Well-known member
That God is composed of parts has no biblical support.

As for God being a "spirit" it would imply that God is in the category of "spirits" (like the various spirits mentioned in the Bible). God does not fall into a category but is in a category of His own.

What exactly do you mean by "Word of God being co-eternal with the Father".

When Jeremiah says "The word of the LORD came to me, saying: “Before I formed you in the womb I knew you..." are those words in blue co-eternal with God? Was Jeremiah eternally known to God?
I said "parts" are a materialistic analogy. But consider this: God is invisible. How can you tell what God consists of?

Can't be too scientific about it. The apostles just say "In the beginning" (i.e. before anything was created) the Word was with God.

Jeremiah was foreknown to God, but not eternally present with God, as the Word of God was.

I agree that God isn't "a spirit". Rather he is "spirit." Thus all description can only be by way of analogy, because God is beyond human conception. Yet even if God is invisible, it isn't irrational that he would seek to communicate with mankind and interact in the physical realm. By what means could that occur?

The problem with the Islamic God is that you've walled him off from public view with high and impenetrable walls. He can't communicate with you and you can't communicate with him (at least you've no evidence of it). He's a walled in God of human conception, and that is irrational. At least the Christian God interacts with mankind to save it from sins: that is rational.
 

BMS
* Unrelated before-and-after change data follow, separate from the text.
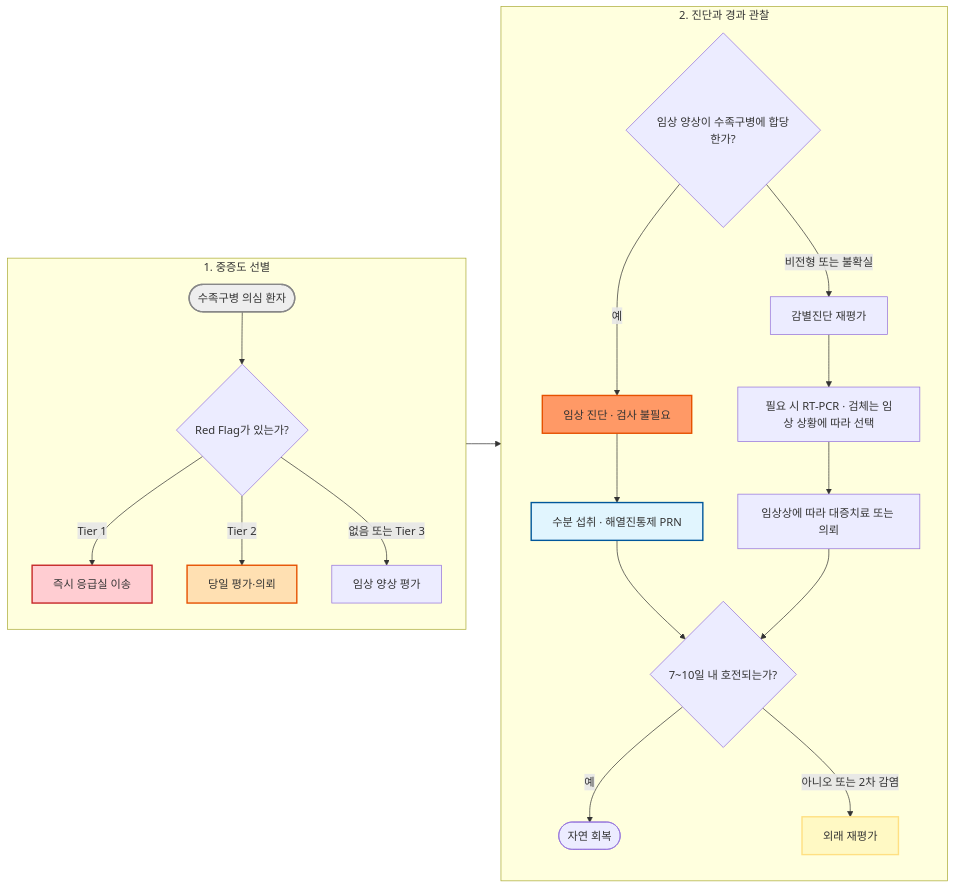
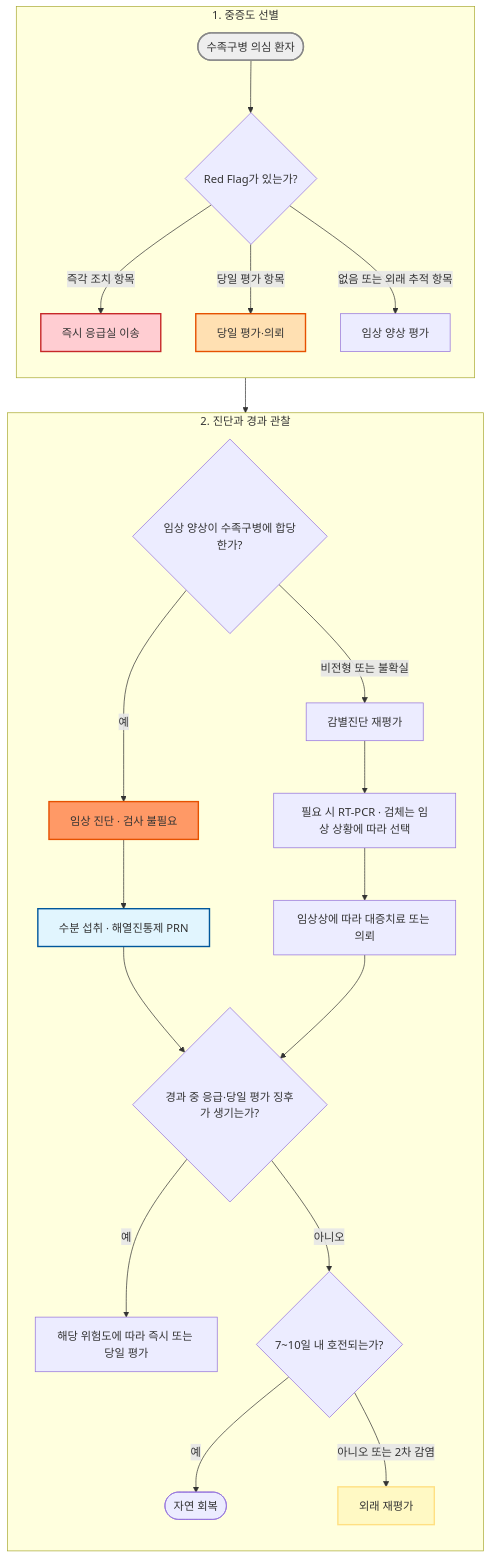
The diagram in 230_/198_-hand-foot-mouth-dz.md (familyoh77/familyoh77), drawn with Mermaid before and after one commit. The commit also changed other lines of this file and 9 other files, not shown here.

````diff
--- a/230_/198_-hand-foot-mouth-dz.md
+++ b/230_/198_-hand-foot-mouth-dz.md
@@ -111,31 +113,33 @@
 ```mermaid
-flowchart LR
+flowchart TB
     subgraph Triage["1. 중증도 선별"]
         direction TB
         Start(["수족구병 의심 환자"]) --> RF{"Red Flag가 있는가?"}
-        RF -->|Tier 1| ER["즉시 응급실 이송"]
-        RF -->|Tier 2| Same["당일 평가·의뢰"]
-        RF -->|없음 또는 Tier 3| Assess["임상 양상 평가"]
+        RF -->|즉각 조치 항목| ER["즉시 응급실 이송"]
+        RF -->|당일 평가 항목| Same["당일 평가·의뢰"]
+        RF -->|없음 또는 외래 추적 항목| Assess["임상 양상 평가"]
     end
 
     subgraph Diagnosis["2. 진단과 경과 관찰"]
         direction TB
         Assess --> Q1{"임상 양상이 수족구병에 합당한가?"}
         Q1 -->|예| Dx["임상 진단 · 검사 불필요"]
         Q1 -->|비전형 또는 불확실| Diff["감별진단 재평가"]
         Diff --> Test["필요 시 RT-PCR · 검체는 임상 상황에 따라 선택"]
         Dx --> Home["수분 섭취 · 해열진통제 PRN"]
         Test --> Plan["임상상에 따라 대증치료 또는 의뢰"]
-        Home --> FU{"7~10일 내 호전되는가?"}
-        Plan --> FU
+        Home --> Worsen{"경과 중 응급·당일 평가 징후가 생기는가?"}
+        Plan --> Worsen
+        Worsen -->|예| Urgent["해당 위험도에 따라 즉시 또는 당일 평가"]
+        Worsen -->|아니오| FU{"7~10일 내 호전되는가?"}
         FU -->|예| Done(["자연 회복"])
         FU -->|아니오 또는 2차 감염| Recheck["외래 재평가"]
     end
 
     style Start fill:#eeeeee,stroke:#888888,stroke-width:2px
     style Dx fill:#f96,stroke:#e65100,stroke-width:2px
     style ER fill:#ffcdd2,stroke:#c62828,stroke-width:2px
     style Same fill:#ffe0b2,stroke:#e65100,stroke-width:2px
     style Home fill:#e1f5fe,stroke:#01579b,stroke-width:2px
     style Recheck fill:#fff9c4,stroke:#ffe082,stroke-width:2px
 ```
````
Well-known member
Doesn't change the fact that John declares "no one has EVER seen God".
Correct, and neither does it change the context, no one has seen God, Father, Son and Holy Spirit, but many saw God the Son.

If Jesus was/is God then John saw God.
Jesus is God the Son.
Since he said "no one has EVER seen God" then it logically follows that according to John, Jesus was not God.
Except that God has 3 persons, Father and Holy Spirit, and also that since John (and others) wrote But to all who received him, who believed in his name, he gave power to become children of God, who were born, not of blood or of the will of the flesh or of the will of man, but of God. And the Word became flesh and lived among us, and we have seen his glory, the glory as of a father’s only son, full of grace and truth. it logically follows that according to John, Jesus was God the Son.
 

sk0rpi0n

Active member
Jeremiah was foreknown to God, but not eternally present with God, as the Word of God was.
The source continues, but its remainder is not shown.